Saturday, December 24, 2011
"Don't give me God without his humanity."
I recently read the reprint of Carl R. Trueman’s Reformation: Yesterday, Today, and Tomorrow (Christian Focus, 2000, 2011). At one point, Trueman describes Luther’s “theology of the cross,” including these comments on the Incarnation:

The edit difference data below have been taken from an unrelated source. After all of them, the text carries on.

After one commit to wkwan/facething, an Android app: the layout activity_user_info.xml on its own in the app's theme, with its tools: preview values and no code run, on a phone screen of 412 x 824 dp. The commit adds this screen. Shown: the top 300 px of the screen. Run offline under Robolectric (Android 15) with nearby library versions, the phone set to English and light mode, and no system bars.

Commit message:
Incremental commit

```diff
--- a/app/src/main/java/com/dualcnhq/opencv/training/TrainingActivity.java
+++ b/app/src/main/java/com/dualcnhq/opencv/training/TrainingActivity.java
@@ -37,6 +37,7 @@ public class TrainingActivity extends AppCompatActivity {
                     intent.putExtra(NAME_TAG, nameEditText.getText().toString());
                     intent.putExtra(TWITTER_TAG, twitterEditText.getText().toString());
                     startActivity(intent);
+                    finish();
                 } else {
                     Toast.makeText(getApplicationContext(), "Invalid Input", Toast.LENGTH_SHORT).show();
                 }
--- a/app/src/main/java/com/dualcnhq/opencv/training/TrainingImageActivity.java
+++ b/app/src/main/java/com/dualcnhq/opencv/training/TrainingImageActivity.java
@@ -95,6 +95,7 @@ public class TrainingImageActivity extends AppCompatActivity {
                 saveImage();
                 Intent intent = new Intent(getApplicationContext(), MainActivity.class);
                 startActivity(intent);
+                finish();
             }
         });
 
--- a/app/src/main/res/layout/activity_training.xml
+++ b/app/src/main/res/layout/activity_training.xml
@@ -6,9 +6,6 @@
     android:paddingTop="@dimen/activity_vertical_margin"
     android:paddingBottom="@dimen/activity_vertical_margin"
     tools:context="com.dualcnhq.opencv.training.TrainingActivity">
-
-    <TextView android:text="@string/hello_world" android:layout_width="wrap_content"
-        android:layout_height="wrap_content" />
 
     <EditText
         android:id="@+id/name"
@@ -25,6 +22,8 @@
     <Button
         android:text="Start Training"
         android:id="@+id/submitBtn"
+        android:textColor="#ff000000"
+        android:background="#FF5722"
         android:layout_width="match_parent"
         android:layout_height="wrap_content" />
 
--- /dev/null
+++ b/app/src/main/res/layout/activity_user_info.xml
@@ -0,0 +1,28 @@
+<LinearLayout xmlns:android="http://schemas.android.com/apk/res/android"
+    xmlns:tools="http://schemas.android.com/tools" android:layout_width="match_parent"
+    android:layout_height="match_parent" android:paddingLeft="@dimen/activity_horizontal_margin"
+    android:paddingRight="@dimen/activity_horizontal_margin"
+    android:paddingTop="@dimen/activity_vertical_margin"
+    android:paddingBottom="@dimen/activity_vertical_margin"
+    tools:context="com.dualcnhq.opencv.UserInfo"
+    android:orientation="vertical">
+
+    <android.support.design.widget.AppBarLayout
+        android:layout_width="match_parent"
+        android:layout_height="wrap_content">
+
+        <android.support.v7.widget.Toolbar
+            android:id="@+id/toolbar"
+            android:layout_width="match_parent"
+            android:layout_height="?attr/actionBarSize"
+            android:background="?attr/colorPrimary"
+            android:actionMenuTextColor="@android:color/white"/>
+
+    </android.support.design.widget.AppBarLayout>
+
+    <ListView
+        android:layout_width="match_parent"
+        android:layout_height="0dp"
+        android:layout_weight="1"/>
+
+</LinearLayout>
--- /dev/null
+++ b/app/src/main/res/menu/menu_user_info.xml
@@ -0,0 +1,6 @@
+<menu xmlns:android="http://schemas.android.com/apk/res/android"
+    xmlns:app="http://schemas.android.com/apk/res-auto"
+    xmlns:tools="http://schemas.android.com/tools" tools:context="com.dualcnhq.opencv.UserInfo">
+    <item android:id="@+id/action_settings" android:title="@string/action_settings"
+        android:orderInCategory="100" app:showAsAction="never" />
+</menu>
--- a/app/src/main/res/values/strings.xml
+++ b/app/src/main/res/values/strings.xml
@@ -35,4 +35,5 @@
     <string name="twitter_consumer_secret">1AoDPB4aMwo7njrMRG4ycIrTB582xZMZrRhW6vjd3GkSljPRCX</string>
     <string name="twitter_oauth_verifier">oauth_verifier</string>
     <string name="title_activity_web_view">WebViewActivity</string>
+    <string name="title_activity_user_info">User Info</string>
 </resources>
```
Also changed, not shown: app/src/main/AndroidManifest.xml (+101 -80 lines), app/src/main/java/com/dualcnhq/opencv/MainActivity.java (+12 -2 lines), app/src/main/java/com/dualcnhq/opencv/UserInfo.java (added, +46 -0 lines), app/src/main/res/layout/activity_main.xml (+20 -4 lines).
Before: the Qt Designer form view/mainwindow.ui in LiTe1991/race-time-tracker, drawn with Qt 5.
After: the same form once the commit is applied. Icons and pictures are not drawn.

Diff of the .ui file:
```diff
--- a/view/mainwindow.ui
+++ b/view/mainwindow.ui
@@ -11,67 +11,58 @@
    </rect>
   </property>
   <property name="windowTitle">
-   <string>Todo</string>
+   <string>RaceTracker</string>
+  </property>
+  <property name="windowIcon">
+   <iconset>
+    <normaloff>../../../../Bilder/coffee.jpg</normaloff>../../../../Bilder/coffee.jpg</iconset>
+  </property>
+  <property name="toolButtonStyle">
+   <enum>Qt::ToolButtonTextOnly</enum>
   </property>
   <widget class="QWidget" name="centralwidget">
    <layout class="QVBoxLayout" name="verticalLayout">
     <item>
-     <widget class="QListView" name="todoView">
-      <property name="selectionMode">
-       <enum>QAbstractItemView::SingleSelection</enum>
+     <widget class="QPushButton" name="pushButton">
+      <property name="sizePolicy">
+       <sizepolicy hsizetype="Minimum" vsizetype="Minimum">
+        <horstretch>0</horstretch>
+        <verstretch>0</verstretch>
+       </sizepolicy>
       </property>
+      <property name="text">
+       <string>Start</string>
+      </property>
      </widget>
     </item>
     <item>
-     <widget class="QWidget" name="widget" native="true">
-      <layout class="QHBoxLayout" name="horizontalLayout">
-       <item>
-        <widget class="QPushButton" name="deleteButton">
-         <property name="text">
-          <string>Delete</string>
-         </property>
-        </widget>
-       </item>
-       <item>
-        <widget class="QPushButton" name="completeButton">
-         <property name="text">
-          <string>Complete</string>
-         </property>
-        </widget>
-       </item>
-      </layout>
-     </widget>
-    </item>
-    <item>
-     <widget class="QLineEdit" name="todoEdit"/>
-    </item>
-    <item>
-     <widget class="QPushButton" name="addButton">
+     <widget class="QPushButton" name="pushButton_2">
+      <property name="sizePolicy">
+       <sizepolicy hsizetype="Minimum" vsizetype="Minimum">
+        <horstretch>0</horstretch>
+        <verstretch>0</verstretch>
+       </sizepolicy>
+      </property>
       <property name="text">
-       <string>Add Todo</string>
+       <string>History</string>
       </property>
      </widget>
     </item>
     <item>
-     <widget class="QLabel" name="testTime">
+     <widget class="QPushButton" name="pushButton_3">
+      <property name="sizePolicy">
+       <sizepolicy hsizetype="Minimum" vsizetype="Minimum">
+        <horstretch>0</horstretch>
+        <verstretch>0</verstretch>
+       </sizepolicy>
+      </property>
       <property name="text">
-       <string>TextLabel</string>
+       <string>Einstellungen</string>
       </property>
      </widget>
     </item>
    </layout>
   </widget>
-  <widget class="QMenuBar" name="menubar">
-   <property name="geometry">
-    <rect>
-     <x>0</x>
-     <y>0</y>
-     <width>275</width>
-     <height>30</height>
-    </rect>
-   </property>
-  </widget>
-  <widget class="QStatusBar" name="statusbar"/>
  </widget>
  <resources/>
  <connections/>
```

[Luther] had a saying: Don’t give me God without giving me his humanity. The point was simple: it is in the incarnation, in the flesh of Christ, that God both is, and shows himself to be, gracious towards us. Luther rejoiced in the fact that he did not worship a God who was far away, a despot, an abstract and anonymous philosophical principle. No—he worshipped a God who had come close, so close that he even clothed himself in human flesh; a God who was so merciful that he was prepared to welcome sinners into his presence as if they had never sinned; a God who was so loving that he happily freed men and women from all manner of physical and spiritual bondage so that they might know true life; and a God who was so strong that he was prepared to make himself nothing and die that terrible death on the cross in order that human beings should never have to die (p. 47).